◆ **Records supplied**:
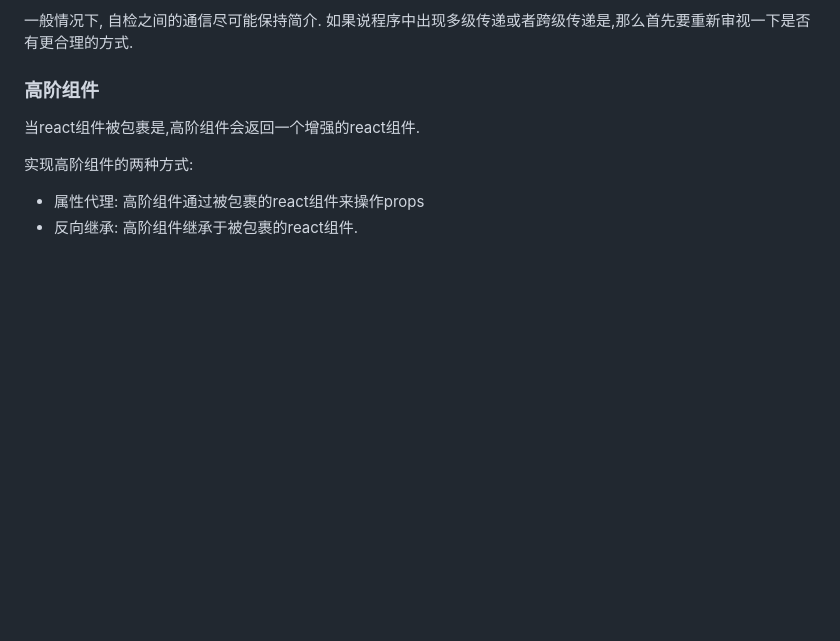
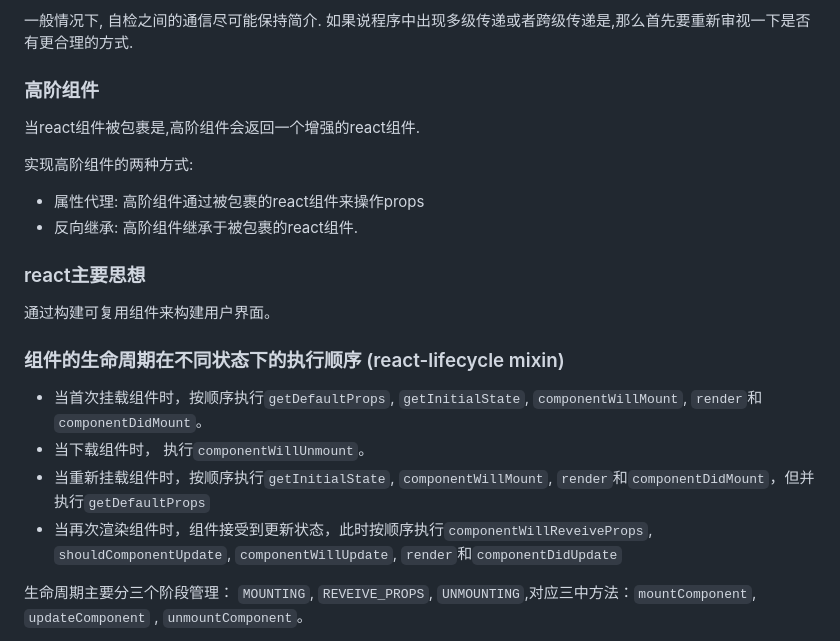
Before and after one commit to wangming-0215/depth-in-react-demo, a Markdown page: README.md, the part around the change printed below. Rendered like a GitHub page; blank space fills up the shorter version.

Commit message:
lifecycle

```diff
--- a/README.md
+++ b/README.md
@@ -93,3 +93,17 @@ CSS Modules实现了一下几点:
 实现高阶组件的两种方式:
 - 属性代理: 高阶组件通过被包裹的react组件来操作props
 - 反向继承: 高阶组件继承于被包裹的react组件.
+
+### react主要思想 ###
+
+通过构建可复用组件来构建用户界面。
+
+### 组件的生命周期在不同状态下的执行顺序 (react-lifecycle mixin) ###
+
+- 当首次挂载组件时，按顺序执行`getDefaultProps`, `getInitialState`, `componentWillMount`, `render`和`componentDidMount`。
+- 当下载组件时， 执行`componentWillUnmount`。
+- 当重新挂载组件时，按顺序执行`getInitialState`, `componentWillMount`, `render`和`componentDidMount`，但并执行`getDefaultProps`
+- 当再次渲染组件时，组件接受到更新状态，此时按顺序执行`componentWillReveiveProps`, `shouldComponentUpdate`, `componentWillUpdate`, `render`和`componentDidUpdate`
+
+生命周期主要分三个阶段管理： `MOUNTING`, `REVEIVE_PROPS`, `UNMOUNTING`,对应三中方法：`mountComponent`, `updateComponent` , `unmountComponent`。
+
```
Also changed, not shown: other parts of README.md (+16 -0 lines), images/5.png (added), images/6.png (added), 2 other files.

◆ **Requirement**:
Write out the whole listing verbatim, images excluded.

◆ **Output**:
Before and after one commit to wangming-0215/depth-in-react-demo, a Markdown page: README.md, the part around the change printed below. Rendered like a GitHub page; blank space fills up the shorter version.

Commit message:
lifecycle

```diff
--- a/README.md
+++ b/README.md
@@ -93,3 +93,17 @@ CSS Modules实现了一下几点:
 实现高阶组件的两种方式:
 - 属性代理: 高阶组件通过被包裹的react组件来操作props
 - 反向继承: 高阶组件继承于被包裹的react组件.
+
+### react主要思想 ###
+
+通过构建可复用组件来构建用户界面。
+
+### 组件的生命周期在不同状态下的执行顺序 (react-lifecycle mixin) ###
+
+- 当首次挂载组件时，按顺序执行`getDefaultProps`, `getInitialState`, `componentWillMount`, `render`和`componentDidMount`。
+- 当下载组件时， 执行`componentWillUnmount`。
+- 当重新挂载组件时，按顺序执行`getInitialState`, `componentWillMount`, `render`和`componentDidMount`，但并执行`getDefaultProps`
+- 当再次渲染组件时，组件接受到更新状态，此时按顺序执行`componentWillReveiveProps`, `shouldComponentUpdate`, `componentWillUpdate`, `render`和`componentDidUpdate`
+
+生命周期主要分三个阶段管理： `MOUNTING`, `REVEIVE_PROPS`, `UNMOUNTING`,对应三中方法：`mountComponent`, `updateComponent` , `unmountComponent`。
+
```
Also changed, not shown: other parts of README.md (+16 -0 lines), images/5.png (added), images/6.png (added), 2 other files.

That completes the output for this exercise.